Your credit score and your job search
Not every employer will require a credit check as part of your pre-employment screening, but some will. In fact, some employers routinely check credit even for positions that aren't related to cash-handling (such as a cashier) or finance (such as a bookkeeper). But because many seasonal jobs can be financial in nature, if your credit score is low, you may struggle to land a position. Cashier and inventory jobs are common holiday job opportunities and credit checks may be a precursor to a job offer. And even past the holidays, a poor credit score can haunt you in your New Year’s job search.
Your credit score and security clearances

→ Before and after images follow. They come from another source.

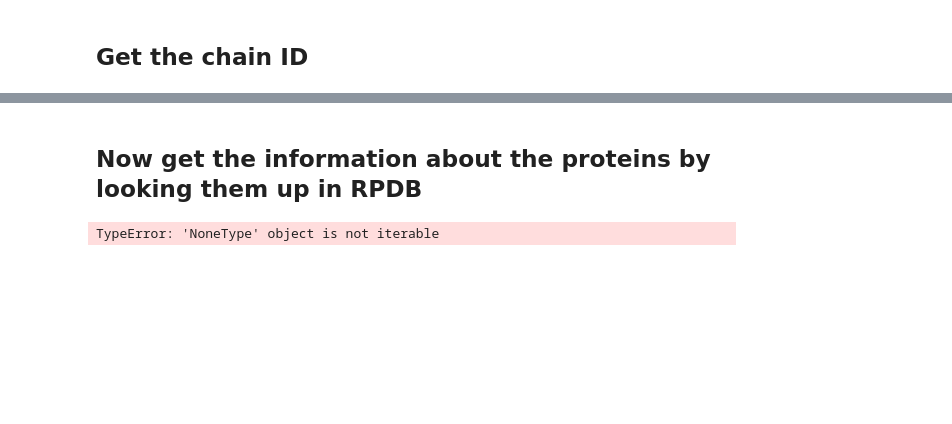
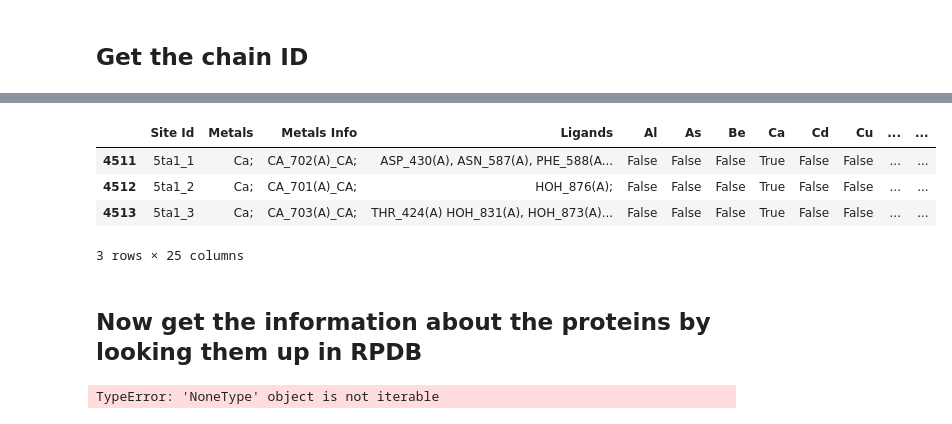
Before and after one commit to tonyreina/zincbind2, a Jupyter notebook: download_and_process_metals.ipynb, the cells around one changed output, grey strips where cells are left out. Saved outputs shown, nothing was run; the diff lists cells and outputs as text; code cells hidden in the pictures; blank space fills up the shorter version.

```diff
--- a/download_and_process_metals.ipynb
+++ b/download_and_process_metals.ipynb
@@ -149,9 +172,16 @@ df_metals["PDB"] = df_metals["Site Id"].map(lambda x: x.split("_")[0])
 # %% [markdown]
 ## Get the chain ID
-# %%
-def get_chain(x):
-
-    chain_num = int(x.split("_")[1])
-
-    return "A"
+# %%
+def get_chain(x):
+
+    pdb_structure = atomium.fetch(x["PDB"])
+
+    chains = []
+    for element in ALL_METALS:
+
+        if x[element]:
+            for atom in pdb_structure.model.atoms(element=element):
+                chains += atom.chain.id
+
+    return set(chains)
 # %%
@@ -175,3 +207,11 @@ df_metals
+# %%
+df_metals[df_metals["PDB"] == "5ta1"]
+# %% [output]
+|  | Site Id | Metals | Metals Info | Ligands | Al | As | Be | Ca | Cd | Cu | ... | ... |
+| 4511 | 5ta1_1 | Ca; | CA_702(A)_CA; | ASP_430(A), ASN_587(A), PHE_588(A... | False | False | False | True | False | False | ... | ... |
+| 4512 | 5ta1_2 | Ca; | CA_701(A)_CA; | HOH_876(A); | False | False | False | True | False | False | ... | ... |
+| 4513 | 5ta1_3 | Ca; | CA_703(A)_CA; | THR_424(A) HOH_831(A), HOH_873(A)... | False | False | False | True | False | False | ... | ... |
+3 rows × 25 columns
 # %% [markdown]
 ## Now get the information about the proteins by looking them up in RPDB
 # %%
```
Also changed, not shown: parts of 19 cells of this notebook, 1 other file.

If your job requires you to maintain a security clearance – this is common with military, government, and civil service positions – a low credit score can spell major trouble. For servicemen and women, a dip in their credit score that causes a security clearance denial or downgrade can result in an unexpected discharge and inability to obtain post-discharge employment as well. And with military members, debt collections efforts can be directed to your commanding officer resulting in more on-the-job woes. But what can help in all of these circumstances is a well-timed North Carolina bankruptcy.
How bankruptcy can help a job search

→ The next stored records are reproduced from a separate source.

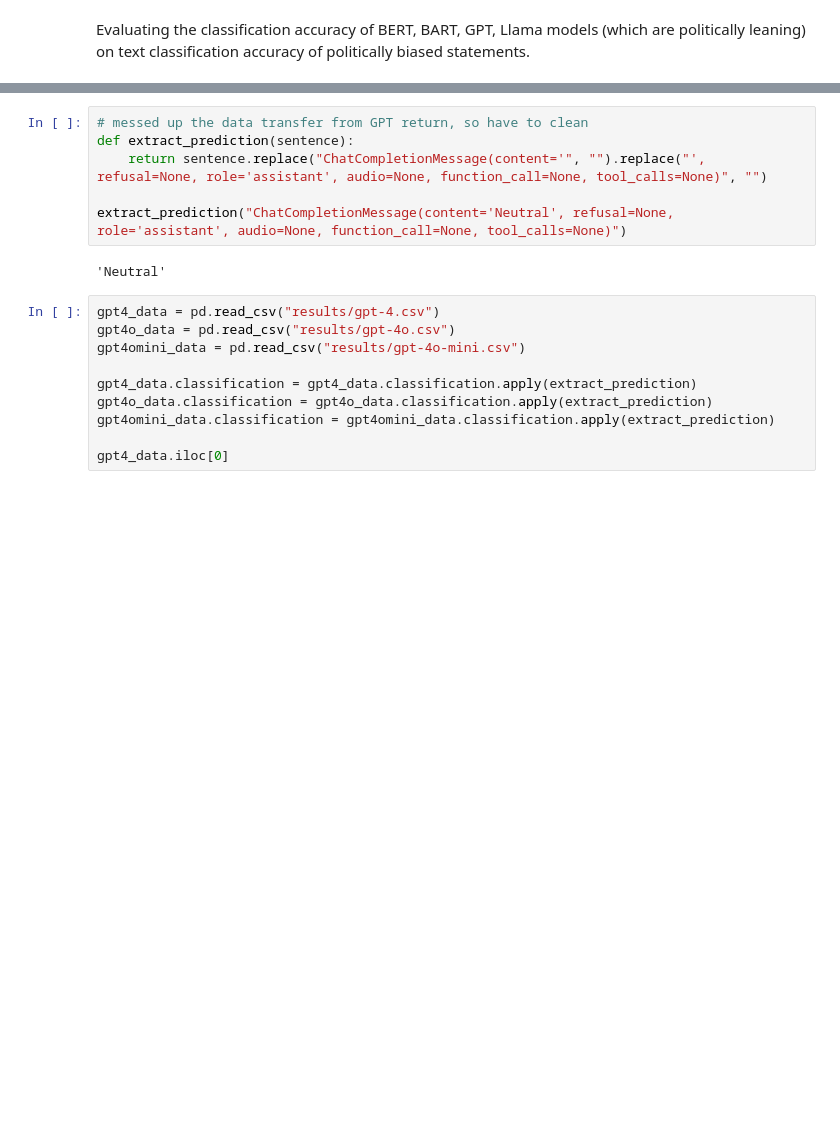
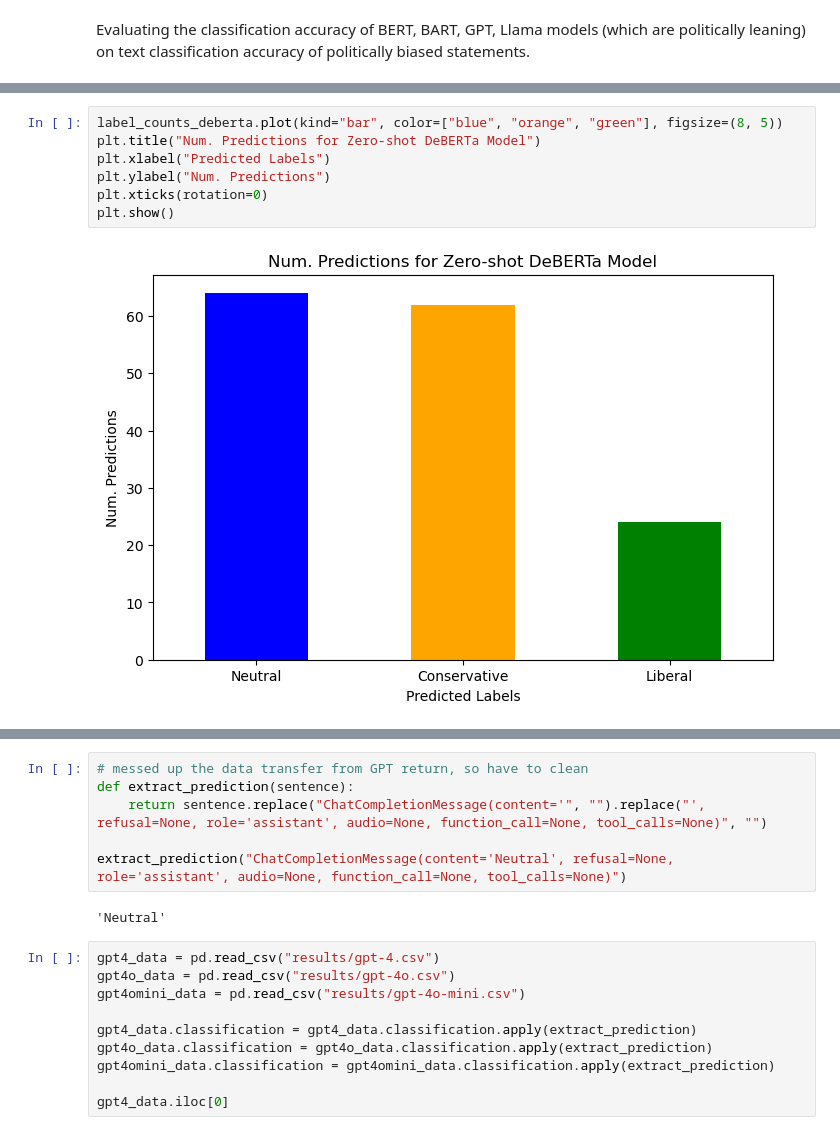
Before and after one commit to luhaza/pid-of-nlp-models, a Jupyter notebook: model_eval.ipynb, the cells around one changed output, grey strips where cells are left out. Cells and saved outputs as stored; diff of their text form; blank space fills up the shorter version.

```diff
--- a/model_eval.ipynb
+++ b/model_eval.ipynb
@@ -68,0 +89,9 @@ ValueError: Couldn't instantiate the backend tokenizer from one of:
+# %%
+label_counts_deberta.plot(kind="bar", color=["blue", "orange", "green"], figsize=(8, 5))
+plt.title("Num. Predictions for Zero-shot DeBERTa Model")
+plt.xlabel("Predicted Labels")
+plt.ylabel("Num. Predictions")
+plt.xticks(rotation=0)
+plt.show()
+# %% [output]
+[figure, added]
```
Also changed, not shown: parts of 7 cells of this notebook, 1 other file.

The good news about a bad credit score and a difficult job search is that Chapter 7 or Chapter 13 bankruptcy can help improve your finances and job prospects. How? Simply, bankruptcy puts an end to debt collections – so that means no more calls at work or stress about what you owe. Even for debts that aren’t included in the bankruptcy (such as certain secured debt in Chapter 7), there is still a 90-day stay that begins when you file that gets creditors off of your back. And for those debts included in the bankruptcy, the stay will be permanent if the debt is eligible for discharge. This can allow you to focus better on your job or job search.
Explaining bankruptcy in a job interview

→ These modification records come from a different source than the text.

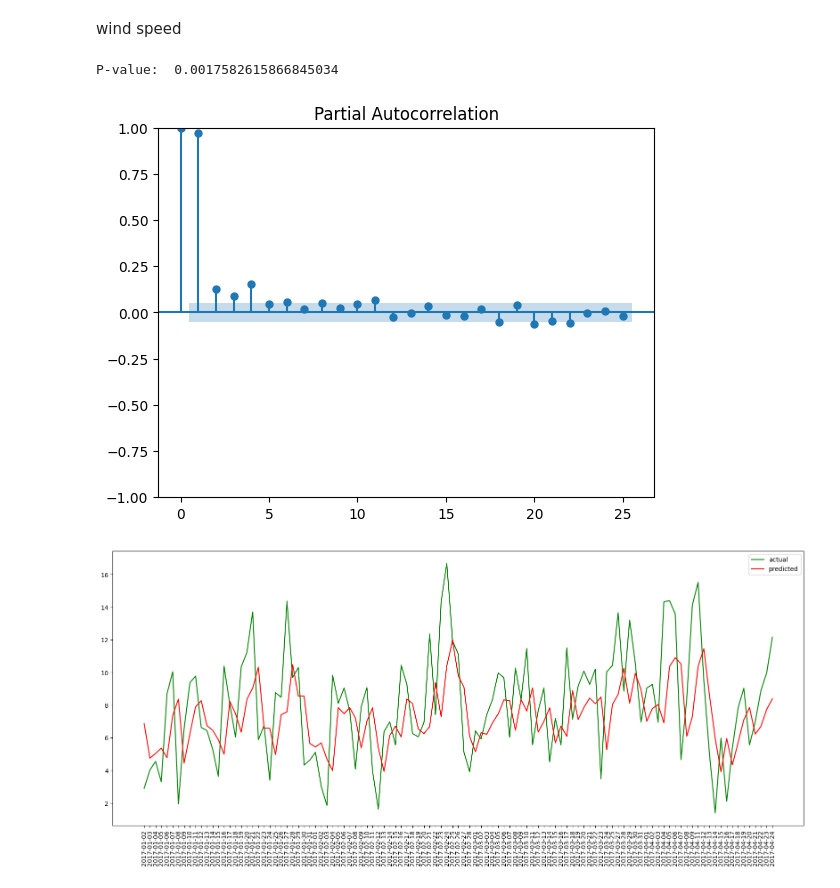
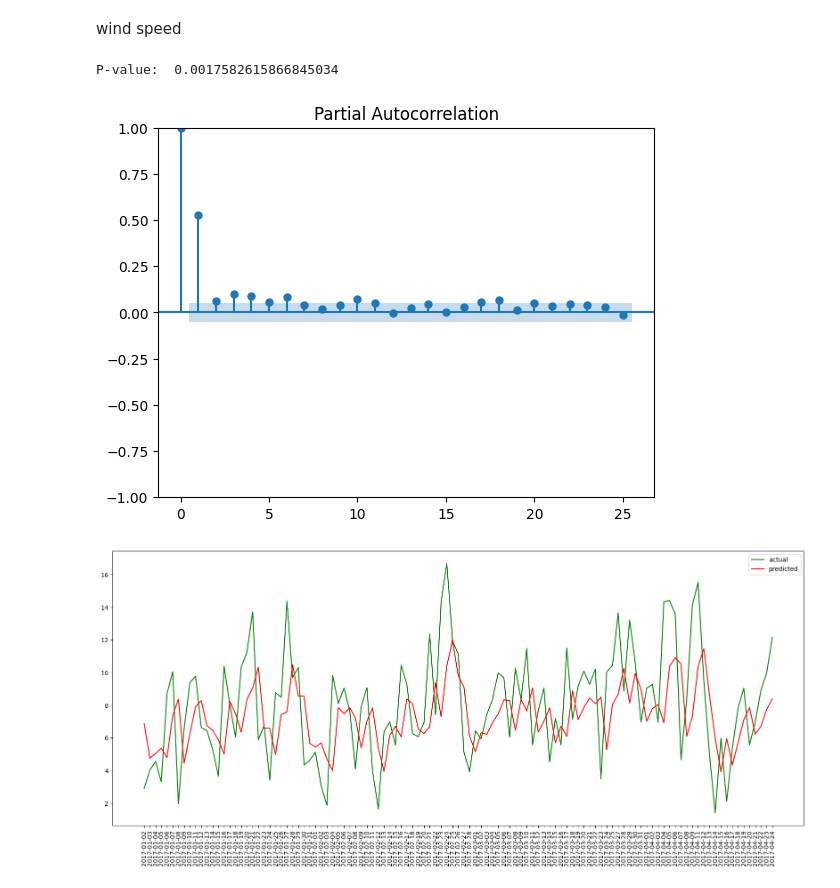
Before and after one commit to JaswanthKrishnaE/Weather-Forecasting---R-python-, a Jupyter notebook: Python time series/Notebooks/AR.ipynb, the cells around one changed output. Cells and saved outputs as stored; diff of their text form; code cells hidden in the pictures.

```diff
--- a/Python time series/Notebooks/AR.ipynb
+++ b/Python time series/Notebooks/AR.ipynb
@@ -249,12 +249,12 @@ wind speed
 # %%
 from statsmodels.tsa.stattools import adfuller
 df_stationarityTest = adfuller(df_train['wind_speed'], autolag='AIC')
 print("P-value: ", df_stationarityTest[1])
 from statsmodels.graphics.tsaplots import plot_pacf
-pacf = plot_pacf(df_train['meantemp'], lags=25)
+pacf = plot_pacf(df_train['wind_speed'], lags=25)
 # %% [output]
 P-value:  0.0017582615866845034
-[figure, old version]
+[figure, new version]
 # %%
 predection = list()
 actual = list(df_test['wind_speed'])
```
Also changed, not shown: parts of 2 cells of this notebook, 7 other files.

If your job application requires a credit check, the bankruptcy will show up – that’s true. However, it will also show that your past-due accounts have been addressed by the bankruptcy. And when an employer asks about the bankruptcy, that’s your chance to explain why you filed and what led to your debt issues. It’s much easier to explain a bankruptcy than a pile of past due and open accounts. This is when you can explain that you had a bout of unemployment, accident, illness or divorce that resulted in debt.
Then you say that bankruptcy gave you a fresh start on your debt, and you’re determined to make the most of the fresh financial start you’ve been given and will have 100% of your focus on the job. Bankruptcy is not a legitimate reason to reject someone for employment. If you think you were turned down for a job because of a bankruptcy, you can file a complaint against that business with the Equal Employment Opportunity Commission (EEOC). But bad credit is a bonafide reason to reject a candidate for many positions - at least according to the law.
To find out more about how bankruptcy can benefit your job search and give you the financial peace of mind you deserve, contact the Law Offices of John T. Orcutt. Call +1-919-646-2654 to discuss Greensboro bankruptcy in a free consultation at one of our offices in Raleigh, Durham, Fayetteville, Wilson, Greensboro, Garner or Wilmington.